“There is already a wealth of work dedicated to environmental art and the use of specific level design software, but there are few examples of level design ‘close reading’ that really digs into how individual levels are created and the amount of work that goes into them.”
Says Borut Pfeifer, of Plush Apocalypse Productions (Programmer: Skulls of The Shogun):
“Justin’s writing on games, especially level design and narrative design, is exceptional. Please support his book as it will be a detailed, stand out, unparalleled look at the craft of level design.”
Says Steve Gaynor, of The Fullbright Company (Designer: Minerva’s Den, Gone Home):
“The work Justin does with Groping the Map illuminates the craft of level and game design in a way that’s very rarely seen.”
Says Daniel Hindes, Editor PCPowerPlay:
“Justin’s unparalleled insight into level design and aesthetic makes for fascinating exploration of the complex design that underpins some of the most immersive first-person experiences gaming has to offer.”
Production of Groping The Map: Book 1 has already begun however in order to see its timely release, and maintain the high quality of the previous instalments, support is being sought through a GoFundMe campaign. The donation model of GoFundMe is such that any and all funds raised can be accessible immediately ensuring that work on the book can continue even if the goal is not met. All money raised will go towards the creation of this book, with the aim of releasing sometime within the next six to nine months.
Says Justin Keverne:
“As an individual working on an eBook intended to be released free of charge, the model of other crowdfunding sites was not really suitable. Asking for money is always stressful, though I hope, and believe, people will find the work worthwhile.”

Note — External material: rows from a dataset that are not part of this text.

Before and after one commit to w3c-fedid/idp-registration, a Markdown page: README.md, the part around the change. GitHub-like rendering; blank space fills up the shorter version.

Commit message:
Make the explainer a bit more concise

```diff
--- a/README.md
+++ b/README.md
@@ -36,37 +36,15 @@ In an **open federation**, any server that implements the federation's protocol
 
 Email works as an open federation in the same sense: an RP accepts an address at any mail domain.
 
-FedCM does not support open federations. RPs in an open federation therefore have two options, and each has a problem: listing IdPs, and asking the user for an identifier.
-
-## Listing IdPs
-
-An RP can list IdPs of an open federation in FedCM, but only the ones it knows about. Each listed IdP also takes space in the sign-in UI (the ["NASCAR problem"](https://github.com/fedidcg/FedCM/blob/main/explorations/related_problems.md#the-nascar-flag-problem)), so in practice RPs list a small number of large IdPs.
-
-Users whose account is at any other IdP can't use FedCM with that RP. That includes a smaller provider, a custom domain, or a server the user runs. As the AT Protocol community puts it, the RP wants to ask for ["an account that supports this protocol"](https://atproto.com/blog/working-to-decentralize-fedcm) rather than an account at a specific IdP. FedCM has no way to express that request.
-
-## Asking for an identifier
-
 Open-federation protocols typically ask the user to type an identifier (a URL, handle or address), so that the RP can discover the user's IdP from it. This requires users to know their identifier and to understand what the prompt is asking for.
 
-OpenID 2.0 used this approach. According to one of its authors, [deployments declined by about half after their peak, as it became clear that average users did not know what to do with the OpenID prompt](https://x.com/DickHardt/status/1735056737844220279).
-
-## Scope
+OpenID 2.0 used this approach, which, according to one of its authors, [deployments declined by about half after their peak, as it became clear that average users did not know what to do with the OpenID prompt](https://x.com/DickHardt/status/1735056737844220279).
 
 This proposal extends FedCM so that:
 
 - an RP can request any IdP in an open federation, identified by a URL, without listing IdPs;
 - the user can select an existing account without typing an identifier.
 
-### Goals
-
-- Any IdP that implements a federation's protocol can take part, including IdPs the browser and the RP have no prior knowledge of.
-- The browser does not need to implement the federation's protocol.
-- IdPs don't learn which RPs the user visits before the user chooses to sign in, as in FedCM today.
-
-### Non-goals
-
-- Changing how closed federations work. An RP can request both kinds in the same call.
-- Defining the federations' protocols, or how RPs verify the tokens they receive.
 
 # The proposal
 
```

In the unfortunate event that production on Groping The Map: Book 1 is unable to continue all materials used in its creation (notes, screenshots, article drafts etc.) will be made available free of charge through the Groping The Elephant website.

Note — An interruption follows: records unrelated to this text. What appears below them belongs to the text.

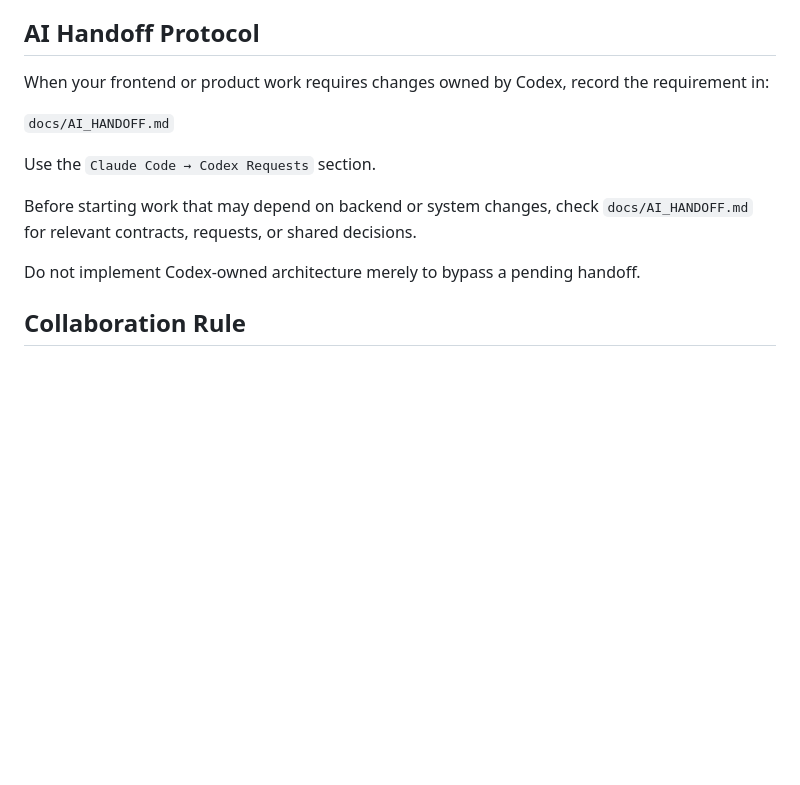
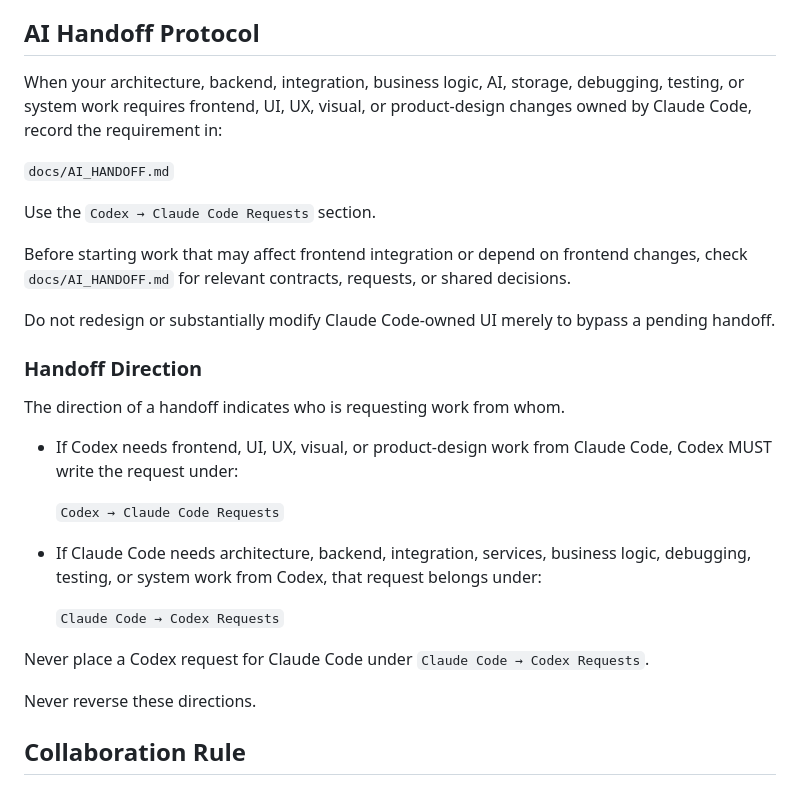
Before and after one commit to Juanes1707/jarvis-AI-assistant, a Markdown page: AGENTS.md, the part around the change. GitHub-like rendering; blank space fills up the shorter version.

Commit message:
Correción Codex

```diff
--- a/AGENTS.md
+++ b/AGENTS.md
@@ -374,15 +374,33 @@ Your job is to keep JARVIS technically reliable, understandable, maintainable, a
 
 ## AI Handoff Protocol
 
-When your frontend or product work requires changes owned by Codex, record the requirement in:
+When your architecture, backend, integration, business logic, AI, storage, debugging, testing, or system work requires frontend, UI, UX, visual, or product-design changes owned by Claude Code, record the requirement in:
 
 `docs/AI_HANDOFF.md`
 
-Use the `Claude Code → Codex Requests` section.
+Use the `Codex → Claude Code Requests` section.
 
-Before starting work that may depend on backend or system changes, check `docs/AI_HANDOFF.md` for relevant contracts, requests, or shared decisions.
+Before starting work that may affect frontend integration or depend on frontend changes, check `docs/AI_HANDOFF.md` for relevant contracts, requests, or shared decisions.
 
-Do not implement Codex-owned architecture merely to bypass a pending handoff.
+Do not redesign or substantially modify Claude Code-owned UI merely to bypass a pending handoff.
+
+### Handoff Direction
+
+The direction of a handoff indicates who is requesting work from whom.
+
+- If Codex needs frontend, UI, UX, visual, or product-design work from Claude Code, Codex MUST write the request under:
+
+  `Codex → Claude Code Requests`
+
+- If Claude Code needs architecture, backend, integration, services, business logic, debugging, testing, or system work from Codex, that request belongs under:
+
+  `Claude Code → Codex Requests`
+
+Never place a Codex request for Claude Code under `Claude Code → Codex Requests`.
+
+Never reverse these directions.
+
+
 
 ## Collaboration Rule
 
```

GoFundMe campaign link: http://www.gofundme.com/2uocfo
Groping The Map series: http://gropingtheelephant.com/blog/?p=2310
For any media inquiries, please contact:

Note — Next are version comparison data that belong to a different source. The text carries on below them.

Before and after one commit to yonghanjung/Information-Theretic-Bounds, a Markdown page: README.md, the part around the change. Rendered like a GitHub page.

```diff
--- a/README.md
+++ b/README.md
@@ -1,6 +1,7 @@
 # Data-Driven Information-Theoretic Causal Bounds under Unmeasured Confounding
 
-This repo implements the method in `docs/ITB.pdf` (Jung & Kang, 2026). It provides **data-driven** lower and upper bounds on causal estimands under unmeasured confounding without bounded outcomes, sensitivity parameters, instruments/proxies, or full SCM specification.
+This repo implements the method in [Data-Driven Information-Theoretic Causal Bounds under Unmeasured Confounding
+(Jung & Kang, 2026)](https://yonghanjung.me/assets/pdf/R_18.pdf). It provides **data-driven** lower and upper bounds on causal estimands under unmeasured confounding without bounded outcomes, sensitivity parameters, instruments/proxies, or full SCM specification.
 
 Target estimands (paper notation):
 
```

Justin Keverne at CrashTranslation AT gmail DOT com
About Justin Keverne:
Justin Keverne is a freelance writer and independent game developer based in Yorkshire, England. A founding member and contributor to the stealth gaming site Sneaky Bastards (SneakyBastards.net), his most recent work, a 12,000+ word analysis of the level design in Arkane Studio’s Dishonored, can be found in the soon to be released first issue of Sneaky Bastards: The Stealth Gaming Magazine.
Launched in May 2010 and based in San Diego, CA, GoFundMe has quickly become the #1 crowdfunding website in the world for personal causes and life-events. Hundreds of thousands of people have raised tens of millions of dollars for the things that matter to them most.
In his 2011 GDC presentation, The Identity Bubble – A Design Approach To Character and Story Creation, designer Matthias Worch builds on the work of Gary Fine (From his book Shared Fantasy: Role Playing Games as Social Worlds), using the conceptual model of frames to examine how players have multiple, often conflicting, internal voices. During play they are at once, people, players and characters, with different motivations operating within each frame.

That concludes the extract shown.